Central Dogma of Biology

The process of getting proteins from DNA, was first postulated by Francis Crick. However, Crick’s thoughts were more closely related to the transfer of biological ‘information’. In 1958, he had this to say:

The Central Dogma. This states that once ‘information’ has passed into protein it cannot get out again. In more detail, the transfer of information from nucleic acid to nucleic acid, or from nucleic acid to protein may be possible, but transfer from protein to protein, or from protein to nucleic acid is impossible.
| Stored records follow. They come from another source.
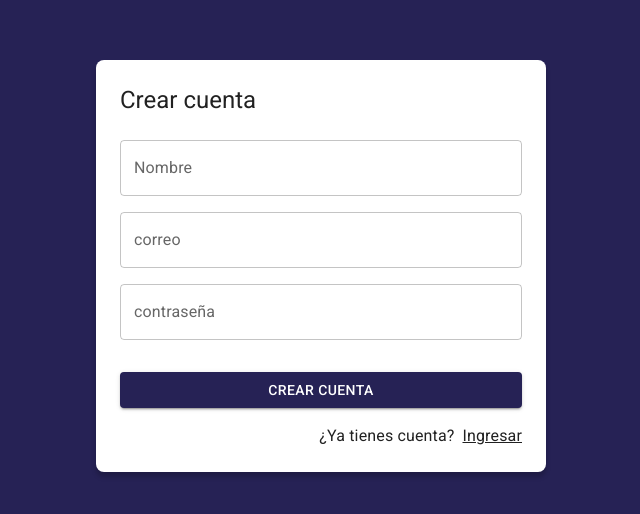
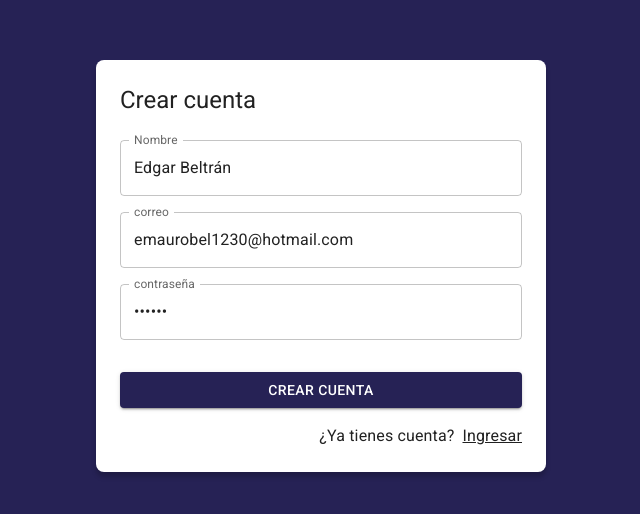
Before and after one commit to e1230/journal-app-e1230, a React (Vite) app: page /auth/register in a window 1280 px wide. Shown: the part 134-648 px from the top of the page, without its empty margins (319-959 px from the left). Built offline with nearby package versions, Linux system fonts and the light colour scheme.

Commit message:
inicializar formulario registro

```diff
--- a/src/auth/pages/RegisterPage.jsx
+++ b/src/auth/pages/RegisterPage.jsx
@@ -2,17 +2,31 @@
 import { Google } from "@mui/icons-material";
 import { Button, Grid, Link, TextField, Typography } from "@mui/material";
 import { AuthLayout } from "../layout/AuthLayout";
+import { useForm } from "../../hooks";
 
 export const RegisterPage = () => {
+  const { email, password, onInputChange, displayName, formState } = useForm({
+    email: "emaurobel1230@hotmail.com",
+    password: "850518",
+    displayName: "Edgar Beltrán",
+  });
+
+  const onSubmit = (event) => {
+    event.preventDefault();
+    console.log(formState);
+  };
   return (
     <AuthLayout title="Crear cuenta">
-      <form>
+      <form onSubmit={onSubmit}>
         <Grid container>
           <Grid item xs={12} sx={{ mt: 2 }}>
             <TextField
               label="Nombre"
               type="text"
               placeholder="Nombres Apellidos"
+              name="displayName"
+              value={displayName}
+              onChange={onInputChange}
               fullWidth
             />
           </Grid>
@@ -21,6 +35,9 @@
               label="correo"
               type="email"
               placeholder="correo@correo.com"
+              name="email"
+              value={email}
+              onChange={onInputChange}
               fullWidth
             />
           </Grid>
@@ -29,12 +46,15 @@
               label="contraseña"
               type="password"
               placeholder="Contraseña"
+              name="password"
+              value={password}
+              onChange={onInputChange}
               fullWidth
             />
           </Grid>
           <Grid container spacing={2} sx={{ mb: 2, mt: 2 }}>
             <Grid item xs={12}>
-              <Button variant="contained" fullWidth>
+              <Button type="submit" variant="contained" fullWidth>
                 Crear cuenta
               </Button>
             </Grid>
```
Information means here the precise determination of sequence, either of bases in the nucleic acid or of amino acid residues in the protein.


Francis Crick c.1958



  • Francis Crick c. 1958 first postulated the Central Dogma.
  • The Central Dogma of Biology proposes that biological information can flow in one direction: from genetic material into protein.


Central Dogma of Biology: transfer of biological information.
Title: Central Dogma of Biology | Author: Genome Research Limited | Sourceyour genome  | License: CC BY 4.0

Claims of Francis Crick's Central Dogma

The Central Dogma states the following:

      1. Genetic information can be transferred to genetic information. Evidence of this has been seen in the following processes:
            • Replication; where information from a DNA molecule is copied into a new DNA molecule.
            • Transcription; where information from a DNA molecule is copied into a message RNA molecule.
            • Reverse transcription; where genetic information from an RNA molecule is copied into a DNA molecule. 

      1. Information can also transfer from genetic information to protein.
      2. Information cannot transferred from protein to genetic material. This proposition suggest the following:
            • → RNA cannot be created from protein.
            • → DNA cannot be created from protein.

Take a look at the slide show below for an analogy to the Central Dogma.

Retroviruses – like HIV, coronaviruses and Hepatitis – are an example in biology where RNA is transcribed into DNA.  These viruses store their genetic information in single stranded RNA molecules. Once they infect a host cell, reverse transcriptase is transcribed and the enzyme uses the viral RNA as a template by to synthesize DNA. The viral DNA is then incorporated into the host cell’s genome where it can be transcribed into mRNA and subsequently translated into protein.



There's more to the story...

While we covered several key scenarios that are predicted by the central dogma, it’s by no means a complete picture of the ways biological information can be transferred. For example:

        • → Some viruses are capable of RNA replication. 
        • → The direct translation of DNA into protein has been observed, albeit under artificial conditions in laboratories.
        • →  The field of epigenetics has shown that different ‘tags’ placed on genes can also confer information.


However, these cases are not necessarily in conflict with the central dogma.  Interesting and controversial scenarios arise at the protein level: one example being prions.  Prions are virulent, misfolded proteins that cause disease. When a prion interacts with a normal-folded protein (of the same amino acid sequence), the prion alters the tertiary structure of that protein to the conformation of the prion. If we consider this to transfer of structural information from protein to protein, some argue that prions violate the central dogma of biology. 

  1. yourgenome. “What is the ‘Central Dogma’?”. Cambridge, UK. Wellcome Genome Campus, https://www.yourgenome.org/facts/what-is-the-central-dogmaLicense: CC BY 4.0
  2. Fowler, S, Roush R, and Wise J. “Molecular Biology.” Concepts of Biology. Houston, TX: OpenStax, https://openstax.org/books/concepts-biology/pages/9-3-transcriptionLicense: CC BY 4.0 License TermsEdited & Adapted | Access for free at https://openstax.org/books/biology-2e/pages/1-introduction..
  3. Zedalis, J, and  Eggebrecht, J. “3.5 Nucleic Acids.” Biology for AP® Courses, p. OpenStax, https://openstax.org/books/biology-ap-courses/pages/15-1-the-genetic-codeLicense TermsEdited & Adapted | Access for free at https://openstax.org/books/biology-ap-courses/pages/1-introduction